Thirty-eight human traffickers were jailed by a Libyan court on Monday over the deaths of migrants heading to Europe on a rickety boat.
A court in eastern Libya has sentenced 38 human traffickers over the deaths of 11 Europe-bound migrants at sea, according to the office of Libya’s chief prosecutor said on Monday.
Five people were sentenced to life imprisonment after being convicted of human trafficking.
The court in the city of Bayda also sentenced nine other defendants to 15 years in prison each, the office of General Prosecutor al-Sediq al-Sourr said in a statement.
Another 24 human traffickers, part of a network smuggling migrants, were jailed for a year, the statement added.
The statement did not expand on the date and details of the deadly shipwreck.
The court ruling was the latest in the conflict-wracked North African nation to target traffickers.

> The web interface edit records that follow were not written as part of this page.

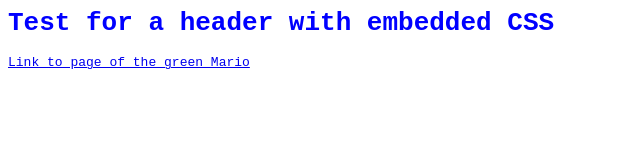
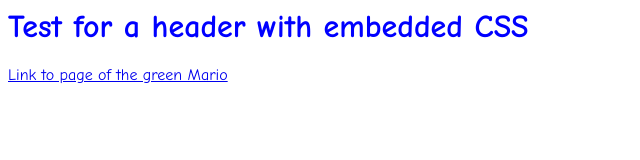
Before and after one commit to nS-Kami64/nS-Kami64.github.io, a plain HTML site: page index.html in a window 1280 px wide. Shown: the whole page, without its empty margins (0-640 px from the left). Drawn offline with Linux system fonts and the light colour scheme.

Commit message:
Update index.html

```diff
--- a/index.html
+++ b/index.html
@@ -5,7 +5,7 @@
 			color: blue;
 		}
 		body {
-			font-family: monospace;
+			font-family: "comic sans ms";
 		}
 	</style>
 	<head>
```
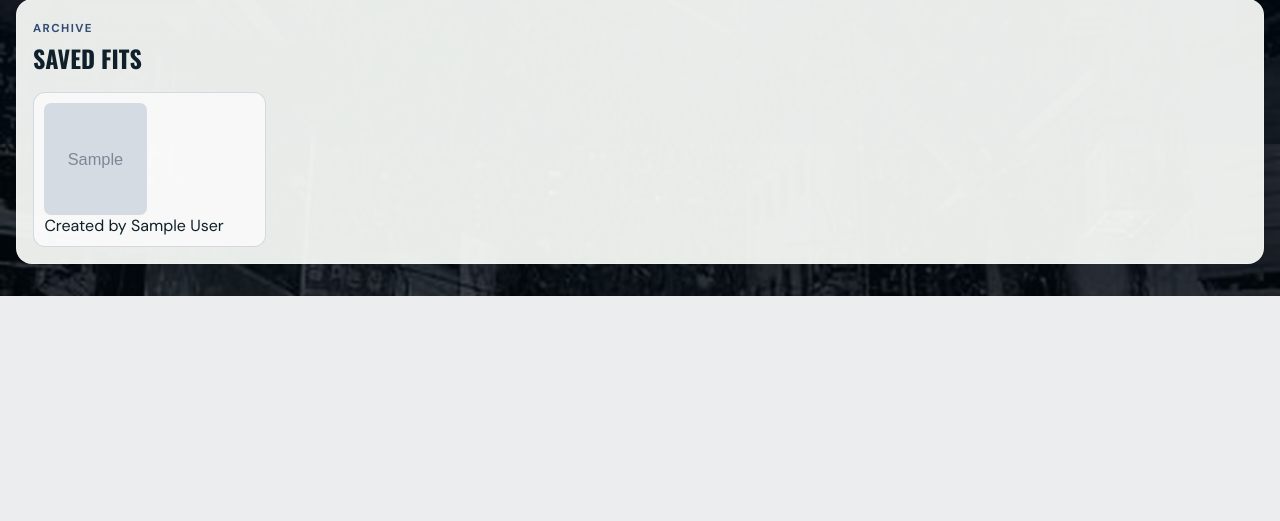
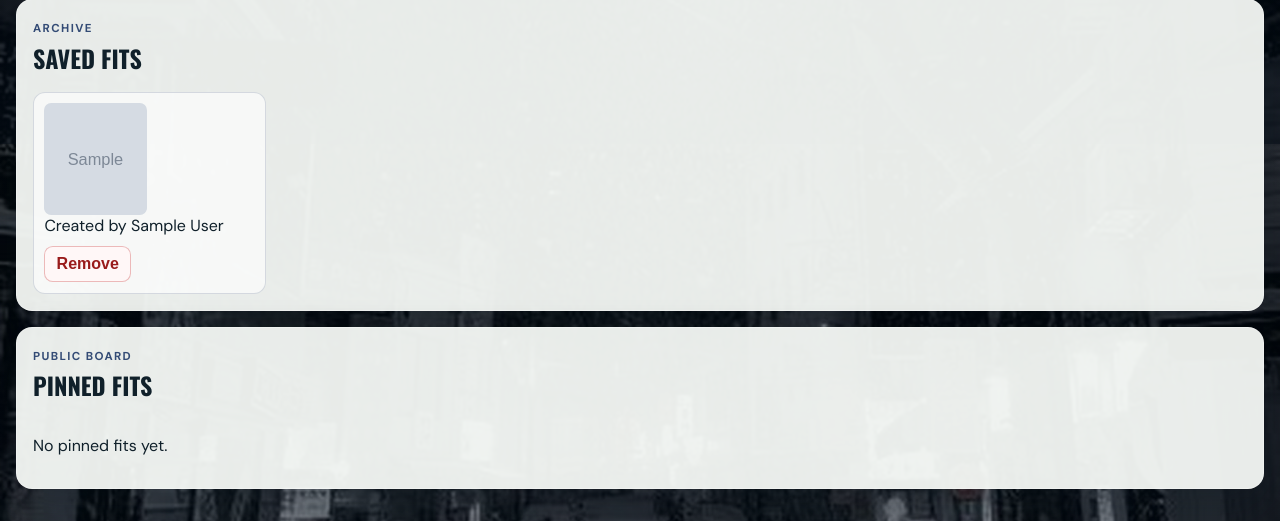
Before and after one commit to AndyB-afk/Outfit-app, a Flask app: template templates/owner.html in a window 1280 px wide. Shown: the part 656-1177 px from the top of the page. Before the commit the page ends 952 px from the top, so only its background shows below. Run offline with Flask 3, Linux system fonts and the light colour scheme; the template is opened without the code that fills it: most values are stand-ins (such as "Sample title", 1, 10 or a date in 2020); grey boxes marked "Sample" are stand-in pictures.

Commit message:
Restore winter pin board and split saved pins

```diff
--- a/app.py
+++ b/app.py
@@ -375,6 +375,17 @@ def clear_recommendations():
     return redirect(url_for("owner_page"))
 
 
+@app.route("/api/saved-outfits/<int:outfit_id>/remove", methods=["POST"])
+def remove_saved_outfit(outfit_id):
+    with get_database() as connection:
+        connection.execute(
+            "DELETE FROM saved_outfits WHERE id = ?",
+            (outfit_id,),
+        )
+
+    return redirect(url_for("owner_page"))
+
+
 @app.route("/api/recommendations/<int:recommendation_id>/action", methods=["POST"])
 def recommendation_action(recommendation_id):
     action = (request.form.get("action") or "").strip()
--- a/styles.css
+++ b/styles.css
@@ -773,6 +773,26 @@ body.dialog-open .seasonal-weather {
   background: transparent;
 }
 
+.saved-outfit-card form {
+  margin-top: 0.65rem;
+}
+
+.saved-outfit-card button,
+.remove-button {
+  min-height: 2.25rem;
+  border: 1px solid rgba(185, 28, 28, 0.28);
+  border-radius: 0.55rem;
+  padding: 0.5rem 0.7rem;
+  background: rgba(255, 247, 247, 0.92);
+  color: #991b1b;
+  cursor: pointer;
+  font-weight: 800;
+}
+
+.pinned-outfits-section {
+  margin-top: 1rem;
+}
+
 .recommendation-pieces {
   grid-template-columns: repeat(4, minmax(5.5rem, 1fr));
 }
@@ -832,6 +852,12 @@ body.dialog-open .seasonal-weather {
   width: min(94rem, calc(100% - 2rem));
 }
 
+body.pin-page {
+  background:
+    linear-gradient(rgba(4, 12, 22, 0.38), rgba(4, 12, 22, 0.68)),
+    url("/static/seasons/winter.jpg") center / cover fixed;
+}
+
 body.pin-board {
   background:
     linear-gradient(rgba(13, 22, 18, 0.46), rgba(13, 22, 18, 0.62)),
@@ -864,10 +890,10 @@ body.pin-board {
 
 .pinned-outfit {
   position: relative;
-  border: 0.5rem solid #f7f1df;
+  border: 0.5rem solid rgba(247, 241, 223, 0.75);
   border-radius: 0.35rem;
   padding: 0.7rem;
-  background: #f7f1df;
+  background: rgba(247, 241, 223, 0.75);
   box-shadow: 0 0.9rem 1.8rem rgba(58, 38, 18, 0.24);
   transform: rotate(-1deg);
 }
--- a/templates/owner.html
+++ b/templates/owner.html
@@ -136,6 +136,7 @@
         <div class="saved-outfit-list">
           {% if saved_outfits %}
             {% for outfit in saved_outfits %}
+              {% if not outfit.pinned %}
                 <article class="saved-outfit-card">
                   <div>
                     {% for piece in outfit.pieces %}
@@ -147,18 +148,66 @@
                       {% endif %}
                     {% endfor %}
                   </div>
-                <strong>
-                  {% if outfit.favorite %}Favorite{% endif %}
-                  {% if outfit.pinned %} · Public pin{% endif %}
-                </strong>
+                  <strong>{% if outfit.favorite %}Favorite{% endif %}</strong>
                   <span>Created by {{ outfit.author }}</span>
+                  <form
+                    method="post"
+                    action="/api/saved-outfits/{{ outfit.id }}/remove"
+                  >
+                    <button type="submit" class="remove-button">Remove</button>
+                  </form>
                 </article>
+              {% endif %}
             {% endfor %}
           {% else %}
             <p>No saved fits yet.</p>
           {% endif %}
         </div>
       </section>
+
+      <section class="saved-outfits pinned-outfits-section">
+        <div class="owner-section-heading">
+          <div>
+            <span class="section-kicker">Public board</span>
+            <h2>Pinned fits</h2>
+          </div>
+        </div>
+        <div class="saved-outfit-list">
+          {% set pinned_count = namespace(value=0) %}
+          {% if saved_outfits %}
+            {% for outfit in saved_outfits %}
+              {% if outfit.pinned %}
+                {% set pinned_count.value = pinned_count.value + 1 %}
+                <article class="saved-outfit-card">
+                  <div>
+                    {% for piece in outfit.pieces %}
+                      {% if piece.item.image_filename %}
+                        <img
+                          src="/uploads/{{ piece.item.image_filename }}"
+                          alt="{{ piece.item.name }}"
+                        >
+                      {% endif %}
+                    {% endfor %}
+                  </div>
+                  <strong>Public pin</strong>
+                  <span>Created by {{ outfit.author }}</span>
+                  <form
+                    method="post"
+                    action="/api/saved-outfits/{{ outfit.id }}/remove"
+                  >
+                    <button type="submit" class="remove-button">
+                      Remove pin
+                    </button>
+                  </form>
+                </article>
+              {% endif %}
+            {% endfor %}
+          {% endif %}
+          {% if pinned_count.value == 0 %}
+            <p>No pinned fits yet.</p>
+          {% endif %}
+        </div>
+      </section>
     </main>
   </body>
 </html>
--- a/templates/pins.html
+++ b/templates/pins.html
@@ -6,7 +6,7 @@
     <title>Public Outfit Pin Board</title>
     <link rel="stylesheet" href="/styles.css">
   </head>
-  <body class="pin-board" data-theme="winter">
+  <body class="pin-page" data-theme="winter">
     <main class="app-shell pin-page">
       <header class="app-header">
         <h1>Outfit Pin Board</h1>
```
Also changed, not shown: static/pin-board-background.png (deleted). Lines whose indentation alone changed are shown as unchanged.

In recent years, Libya has become a major transit point for Middle Eastern and African migrants fleeing conflict and poverty to seek a better life in Europe.
The oil-rich country descended into chaos following a NATO-backed uprising in 2011 that toppled and killed longtime autocrat Moammar Gadhafi.
Human traffickers have benefited from the instability in Libya, smuggling migrants across borders from six nations, including Egypt, Algeria and Sudan.
Desperate people are then packed into ill-equipped rubber boats and other vessels for the risky voyage across the central Mediterranean.
For years, the United Nations and rights groups have decried the inhumane conditions faced by migrants trafficked and smuggled across the Mediterranean.
The EU's border agency, Frontex, detected about 330,000 irregular border crossings in 2022 — a rise of 64% on 2021, with the number of shipwrecks rising sharply in recent months.
In March, UN-backed human rights experts said there was evidence that crimes against humanity had been committed against Libyans and migrants in Libya, including women being forced into sexual slavery.